The BRA's monthly reservoir projections illustrate reservoir capacity and drawdown potential. The first chart depicts a "worst-case scenario" with lake levels under extremely dry conditions with minimum inflows and high evaporation levels. The second chart projects lake levels under average conditions. You can view the most recent charts here, along with the weekly drought monitor for the Brazos River basin.

Current forecasts call for low levels of precipitation during the typically rainy months here in Texas, which will contribute to the drought's expansion and persistence.

"May and June are typically the wettest months of the year. Dry weather is likely through May, which means problems for farmers and ranchers if that comes to pass," Nielsen-Gammon said. "Also, the drier things get, the hotter the summer gets. Dry winters and springs add about two degrees to summer temperatures. In 2011, when everything was ridiculously dry, we were about five degrees above normal. Also, dry soils in this part of the country actually reduce future precipitation amount."

Wildfires are also becoming a statewide issue without drought relief.

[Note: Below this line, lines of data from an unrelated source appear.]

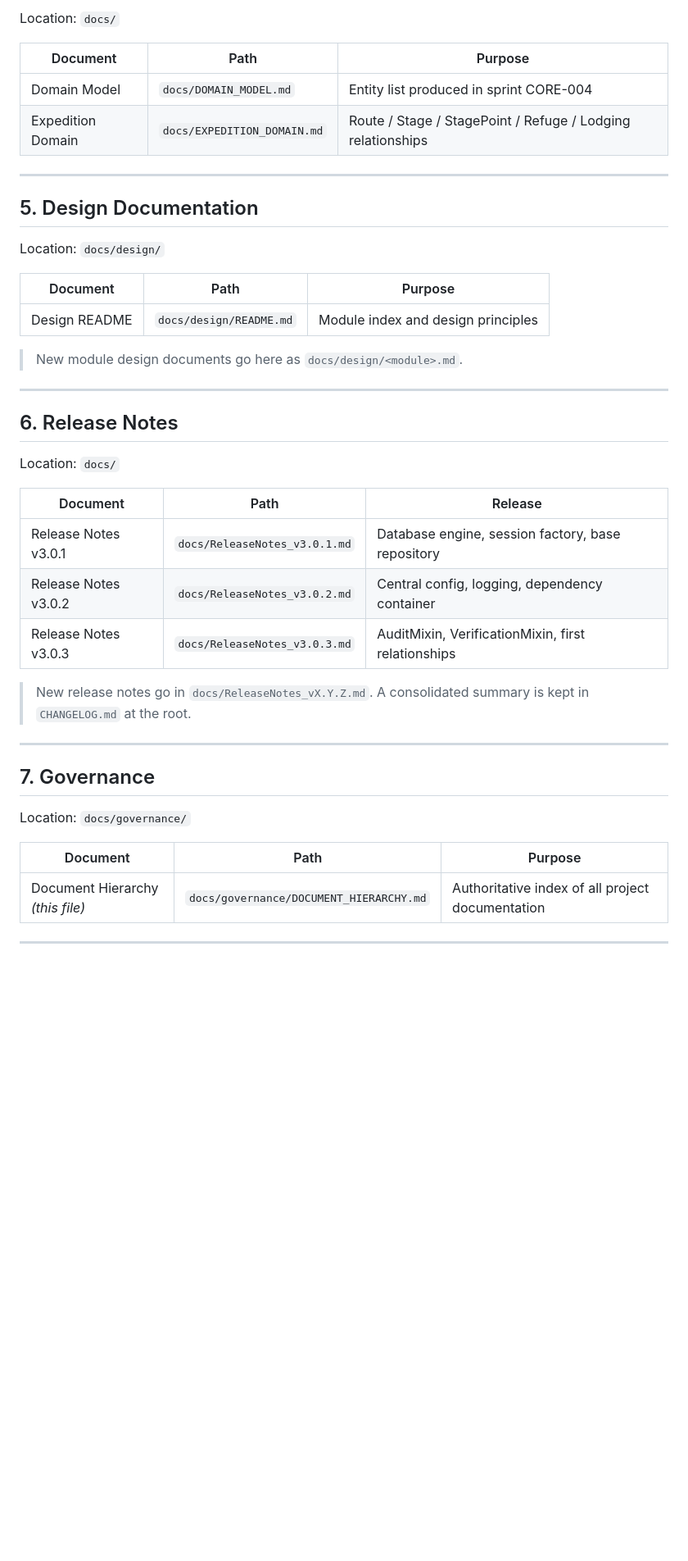
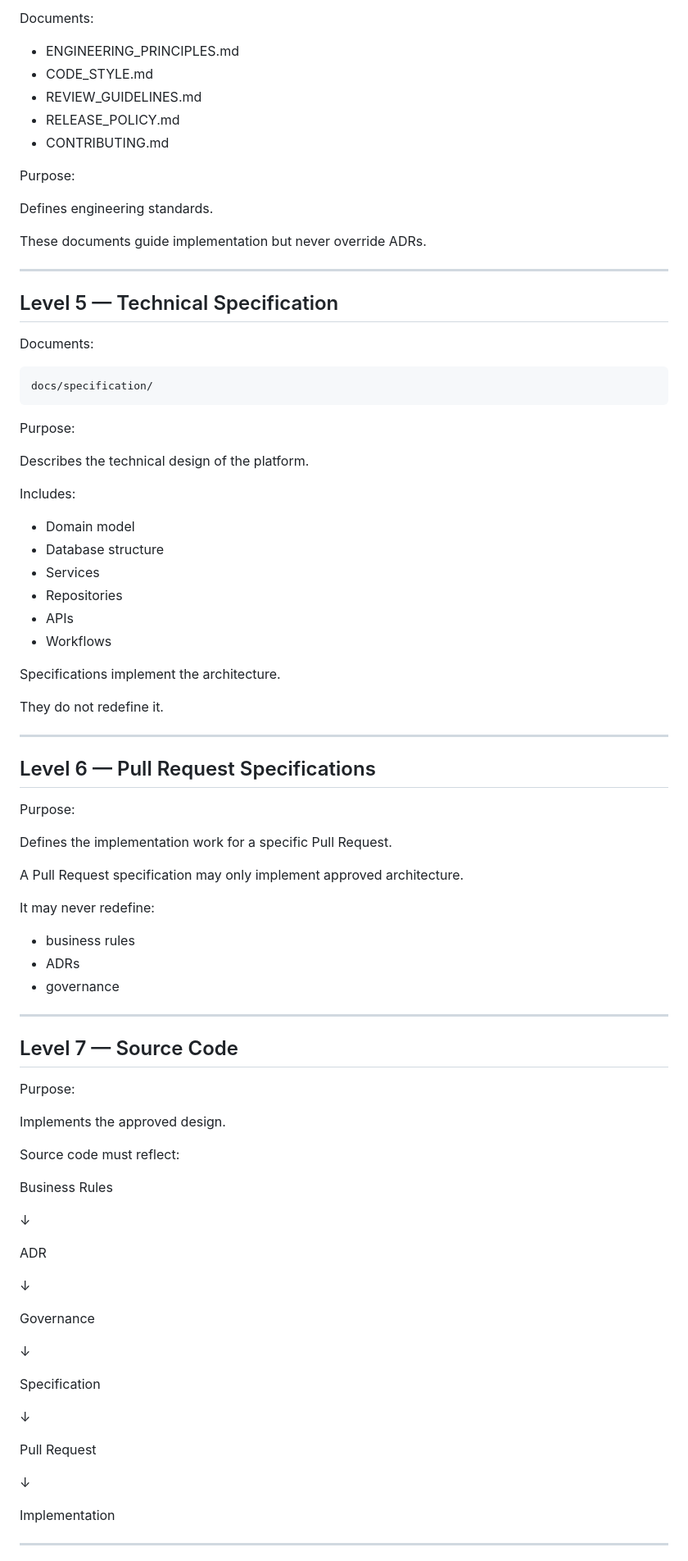
Before and after one commit to alpentind-web/alpentind, a Markdown page: docs/governance/DOCUMENT_HIERARCHY.md, the part around one of its changes. Shown at 82% size. Rendered like a GitHub page; blank space fills up the shorter version.

````diff
--- a/docs/governance/DOCUMENT_HIERARCHY.md
+++ b/docs/governance/DOCUMENT_HIERARCHY.md
@@ -49,47 +88,92 @@ Location: `docs/specification/`
 
-Location: `docs/`
+Documents:
 
-| Document | Path | Purpose |
-|----------|------|---------|
-| Domain Model | `docs/DOMAIN_MODEL.md` | Entity list produced in sprint CORE-004 |
-| Expedition Domain | `docs/EXPEDITION_DOMAIN.md` | Route / Stage / StagePoint / Refuge / Lodging relationships |
+* ENGINEERING_PRINCIPLES.md
+* CODE_STYLE.md
+* REVIEW_GUIDELINES.md
+* RELEASE_POLICY.md
+* CONTRIBUTING.md
+
+Purpose:
+
+Defines engineering standards.
+
+These documents guide implementation but never override ADRs.
 
 ---
 
-## 5. Design Documentation
+## Level 5 — Technical Specification
 
-Location: `docs/design/`
+Documents:
 
-| Document | Path | Purpose |
-|----------|------|---------|
-| Design README | `docs/design/README.md` | Module index and design principles |
+```
+docs/specification/
+```
 
-> New module design documents go here as `docs/design/<module>.md`.
+Purpose:
+
+Describes the technical design of the platform.
+
+Includes:
+
+* Domain model
+* Database structure
+* Services
+* Repositories
+* APIs
+* Workflows
+
+Specifications implement the architecture.
+
+They do not redefine it.
 
 ---
 
-## 6. Release Notes
+## Level 6 — Pull Request Specifications
 
-Location: `docs/`
+Purpose:
 
-| Document | Path | Release |
-|----------|------|---------|
-| Release Notes v3.0.1 | `docs/ReleaseNotes_v3.0.1.md` | Database engine, session factory, base repository |
-| Release Notes v3.0.2 | `docs/ReleaseNotes_v3.0.2.md` | Central config, logging, dependency container |
-| Release Notes v3.0.3 | `docs/ReleaseNotes_v3.0.3.md` | AuditMixin, VerificationMixin, first relationships |
+Defines the implementation work for a specific Pull Request.
 
-> New release notes go in `docs/ReleaseNotes_vX.Y.Z.md`.
-> A consolidated summary is kept in `CHANGELOG.md` at the root.
+A Pull Request specification may only implement approved architecture.
+
+It may never redefine:
+
+* business rules
+* ADRs
+* governance
 
 ---
 
-## 7. Governance
+## Level 7 — Source Code
 
-Location: `docs/governance/`
+Purpose:
 
-| Document | Path | Purpose |
-|----------|------|---------|
-| Document Hierarchy *(this file)* | `docs/governance/DOCUMENT_HIERARCHY.md` | Authoritative index of all project documentation |
+Implements the approved design.
+
+Source code must reflect:
+
+Business Rules
+
+↓
+
+ADR
+
+↓
+
+Governance
+
+↓
+
+Specification
+
+↓
+
+Pull Request
+
+↓
+
+Implementation
 
 ---
 
````
Also changed, not shown: other parts of docs/governance/DOCUMENT_HIERARCHY.md (+103 -43 lines).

While Texans don't have much control over drought, we can all do our part to prevent wildfires from happening.

  • Always put used cooled coals from your grill into a metal container before walking away.
  • Never play with matches or lighters, especially outside.
  • Watch your campfire (but check to see if there is a burn ban in your county) and make sure your campfire is completely out before leaving
  • Be sure chains and other metal parts aren't dragging from your vehicle, as they throw sparks.
  • Sparks from lawnmowers and power equipment can start wildfires! Be careful on hot, dry days and get your equipment checked regularly.

Even with precautions, it's important to stay prepared for potentially severe weather during all seasons. A general guideline to follow for any type of extreme weather preparation is to make an emergency plan with your family, build a disaster kit and connect with emergency notification systems. You can learn more about wireless emergency alerts here.

To keep up to date with real-time data on rainfall, streamflow, and reservoir elevations within the Brazos River basin, click here.